In a recent Modern Healthcare article, long-time IT editor, Joseph Conn, predicted a “rocky” ICD-10 roll-out according to a survey conducted by the magazine. Even though the majority of respondents were optimistic, chaos is the predicted descriptor of the Oct. 1 deadline for nationwide conversion to the ICD-10 codes, according to the survey.
CMS Administrator Marilyn Tavenner said recently in no uncertain terms that the agency will not budge on the Oct. 1 start date for ICD-10.
Meanwhile, this week, the CMS has authorized contractors processing Medicare claims to perform one-way testing with select providers submitting ICD-10 coded claims. The CMS also committed to conducting more robust “end-to-end” testing later this summer.
CMS testing is absolutely necessary for both providers as well as third parties, such as claims clearinghouses, to know whether the nation’s largest healthcare payers and providers are prepared for ICD-10. For providers, however, investing now in physician and coder training on documentation with the more complex and granular ICD-10 codes is a key mitigation strategy.
Another provider mitigation strategy is to improve external and internal organizational communication between health information technology systems vendors, internal IT departments, health information management staff and physicians.
Everyone involved in the new coding process must be on board with preparation for their transition, including vendors and IT professionals. It is critical that the HIM department has a firm, dual-coding strategy in place. They need to let the physicians know what is working and what is lacking in their documentation for ICD-10 through formal clinical documentation improvement (CDI) processes.

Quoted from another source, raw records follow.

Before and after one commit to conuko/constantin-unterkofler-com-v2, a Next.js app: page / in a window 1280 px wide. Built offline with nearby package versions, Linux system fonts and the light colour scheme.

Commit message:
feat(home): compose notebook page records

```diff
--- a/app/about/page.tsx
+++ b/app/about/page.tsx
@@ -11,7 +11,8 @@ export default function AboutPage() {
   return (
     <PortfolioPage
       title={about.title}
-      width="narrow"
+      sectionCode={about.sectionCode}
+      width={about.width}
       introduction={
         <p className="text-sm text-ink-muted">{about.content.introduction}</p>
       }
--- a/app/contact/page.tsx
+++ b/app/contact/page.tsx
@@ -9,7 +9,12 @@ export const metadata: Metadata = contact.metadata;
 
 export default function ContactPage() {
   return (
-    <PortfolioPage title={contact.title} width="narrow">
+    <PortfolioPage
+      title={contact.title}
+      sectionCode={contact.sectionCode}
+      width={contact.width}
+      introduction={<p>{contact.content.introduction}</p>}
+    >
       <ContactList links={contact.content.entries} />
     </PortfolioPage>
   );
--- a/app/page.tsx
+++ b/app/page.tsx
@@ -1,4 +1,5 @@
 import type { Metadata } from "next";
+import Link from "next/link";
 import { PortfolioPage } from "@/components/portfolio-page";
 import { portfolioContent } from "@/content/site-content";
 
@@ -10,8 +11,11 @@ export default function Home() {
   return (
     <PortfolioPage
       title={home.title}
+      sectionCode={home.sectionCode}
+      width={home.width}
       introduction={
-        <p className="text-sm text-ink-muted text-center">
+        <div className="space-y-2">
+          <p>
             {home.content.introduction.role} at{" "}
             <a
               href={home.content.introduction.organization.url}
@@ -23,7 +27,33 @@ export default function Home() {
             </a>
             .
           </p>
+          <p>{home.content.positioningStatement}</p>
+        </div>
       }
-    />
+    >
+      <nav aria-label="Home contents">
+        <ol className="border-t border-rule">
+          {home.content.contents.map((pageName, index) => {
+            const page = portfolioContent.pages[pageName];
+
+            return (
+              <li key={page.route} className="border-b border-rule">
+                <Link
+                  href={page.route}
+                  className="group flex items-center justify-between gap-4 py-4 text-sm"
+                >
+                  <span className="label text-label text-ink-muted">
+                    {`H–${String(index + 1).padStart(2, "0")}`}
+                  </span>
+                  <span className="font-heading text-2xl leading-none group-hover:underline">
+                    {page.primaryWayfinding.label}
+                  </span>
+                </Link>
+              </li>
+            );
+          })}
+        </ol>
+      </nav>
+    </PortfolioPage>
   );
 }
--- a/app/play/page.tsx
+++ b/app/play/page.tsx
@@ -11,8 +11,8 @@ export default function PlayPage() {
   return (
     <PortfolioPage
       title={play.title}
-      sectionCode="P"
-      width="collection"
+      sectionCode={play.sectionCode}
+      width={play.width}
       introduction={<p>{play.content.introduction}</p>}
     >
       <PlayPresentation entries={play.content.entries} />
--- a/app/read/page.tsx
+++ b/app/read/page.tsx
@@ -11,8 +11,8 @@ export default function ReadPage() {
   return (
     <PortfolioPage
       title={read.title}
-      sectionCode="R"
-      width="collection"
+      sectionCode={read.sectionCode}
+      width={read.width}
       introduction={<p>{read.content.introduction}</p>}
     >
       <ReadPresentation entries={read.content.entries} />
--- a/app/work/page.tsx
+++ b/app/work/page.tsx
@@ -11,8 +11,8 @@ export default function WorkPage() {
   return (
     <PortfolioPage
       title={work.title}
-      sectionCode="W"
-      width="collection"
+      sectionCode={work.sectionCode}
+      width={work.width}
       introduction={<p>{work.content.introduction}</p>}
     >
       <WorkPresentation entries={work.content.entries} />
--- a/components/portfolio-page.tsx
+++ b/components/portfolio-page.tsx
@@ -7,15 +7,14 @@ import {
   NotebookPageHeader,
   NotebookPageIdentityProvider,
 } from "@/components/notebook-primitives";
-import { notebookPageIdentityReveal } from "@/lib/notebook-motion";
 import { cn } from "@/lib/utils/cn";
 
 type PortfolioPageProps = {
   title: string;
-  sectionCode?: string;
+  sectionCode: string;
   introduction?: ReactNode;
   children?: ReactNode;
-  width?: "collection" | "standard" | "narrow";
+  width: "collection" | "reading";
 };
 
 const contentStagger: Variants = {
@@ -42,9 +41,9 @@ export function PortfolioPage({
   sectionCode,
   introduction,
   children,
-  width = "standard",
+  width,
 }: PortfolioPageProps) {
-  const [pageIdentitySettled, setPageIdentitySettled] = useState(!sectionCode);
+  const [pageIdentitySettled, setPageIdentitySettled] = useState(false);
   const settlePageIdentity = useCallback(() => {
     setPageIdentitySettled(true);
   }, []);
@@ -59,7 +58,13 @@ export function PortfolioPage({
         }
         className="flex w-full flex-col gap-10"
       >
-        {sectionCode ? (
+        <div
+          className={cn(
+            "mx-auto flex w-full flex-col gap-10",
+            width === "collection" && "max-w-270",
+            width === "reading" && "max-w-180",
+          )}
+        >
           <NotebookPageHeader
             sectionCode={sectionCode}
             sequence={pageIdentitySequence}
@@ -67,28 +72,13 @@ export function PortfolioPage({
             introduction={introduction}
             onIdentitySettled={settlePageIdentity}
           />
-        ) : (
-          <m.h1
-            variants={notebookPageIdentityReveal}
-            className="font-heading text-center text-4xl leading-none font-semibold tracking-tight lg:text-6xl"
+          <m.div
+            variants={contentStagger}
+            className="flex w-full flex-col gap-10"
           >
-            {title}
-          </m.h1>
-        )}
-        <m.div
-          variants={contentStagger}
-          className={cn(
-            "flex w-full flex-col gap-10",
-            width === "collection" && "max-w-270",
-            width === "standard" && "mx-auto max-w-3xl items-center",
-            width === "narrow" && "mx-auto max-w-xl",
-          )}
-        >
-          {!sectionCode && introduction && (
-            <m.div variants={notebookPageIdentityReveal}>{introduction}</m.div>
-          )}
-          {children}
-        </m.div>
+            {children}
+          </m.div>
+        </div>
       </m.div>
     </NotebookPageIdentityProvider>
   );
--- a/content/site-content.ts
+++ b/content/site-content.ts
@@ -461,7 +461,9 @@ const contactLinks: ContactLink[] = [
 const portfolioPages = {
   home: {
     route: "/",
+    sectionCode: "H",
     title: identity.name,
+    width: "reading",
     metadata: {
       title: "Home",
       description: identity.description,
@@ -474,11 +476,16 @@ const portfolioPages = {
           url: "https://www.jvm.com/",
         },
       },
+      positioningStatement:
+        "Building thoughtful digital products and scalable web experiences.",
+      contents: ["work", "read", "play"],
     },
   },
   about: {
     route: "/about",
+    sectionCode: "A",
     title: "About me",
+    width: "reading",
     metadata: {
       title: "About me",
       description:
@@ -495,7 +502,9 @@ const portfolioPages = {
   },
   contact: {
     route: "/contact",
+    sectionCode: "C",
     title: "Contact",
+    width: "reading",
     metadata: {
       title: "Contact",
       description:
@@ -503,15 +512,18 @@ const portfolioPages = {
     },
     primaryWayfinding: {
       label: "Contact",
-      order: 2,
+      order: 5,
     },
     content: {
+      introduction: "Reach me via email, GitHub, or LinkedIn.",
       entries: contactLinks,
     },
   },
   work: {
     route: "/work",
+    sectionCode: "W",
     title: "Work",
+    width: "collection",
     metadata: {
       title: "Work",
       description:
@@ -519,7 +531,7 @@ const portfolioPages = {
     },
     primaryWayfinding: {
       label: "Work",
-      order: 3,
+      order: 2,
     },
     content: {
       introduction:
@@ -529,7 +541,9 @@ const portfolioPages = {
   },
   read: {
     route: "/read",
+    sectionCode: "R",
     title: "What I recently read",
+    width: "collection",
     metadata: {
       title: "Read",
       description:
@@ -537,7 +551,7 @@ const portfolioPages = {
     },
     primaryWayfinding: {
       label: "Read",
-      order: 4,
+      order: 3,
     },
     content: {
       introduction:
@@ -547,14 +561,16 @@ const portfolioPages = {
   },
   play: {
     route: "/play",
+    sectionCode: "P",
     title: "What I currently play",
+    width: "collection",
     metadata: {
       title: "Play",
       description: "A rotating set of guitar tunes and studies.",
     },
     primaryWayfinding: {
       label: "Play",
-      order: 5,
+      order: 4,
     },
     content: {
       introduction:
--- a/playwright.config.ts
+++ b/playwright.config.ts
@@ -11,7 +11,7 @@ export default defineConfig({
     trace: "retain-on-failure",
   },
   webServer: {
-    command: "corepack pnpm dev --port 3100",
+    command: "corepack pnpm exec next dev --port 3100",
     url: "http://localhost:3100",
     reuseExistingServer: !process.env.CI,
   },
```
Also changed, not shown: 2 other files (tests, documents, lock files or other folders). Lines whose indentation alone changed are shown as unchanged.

ICD-10 is a change of momentous magnitude – everything possible must be done to mitigate its possible devastating effects.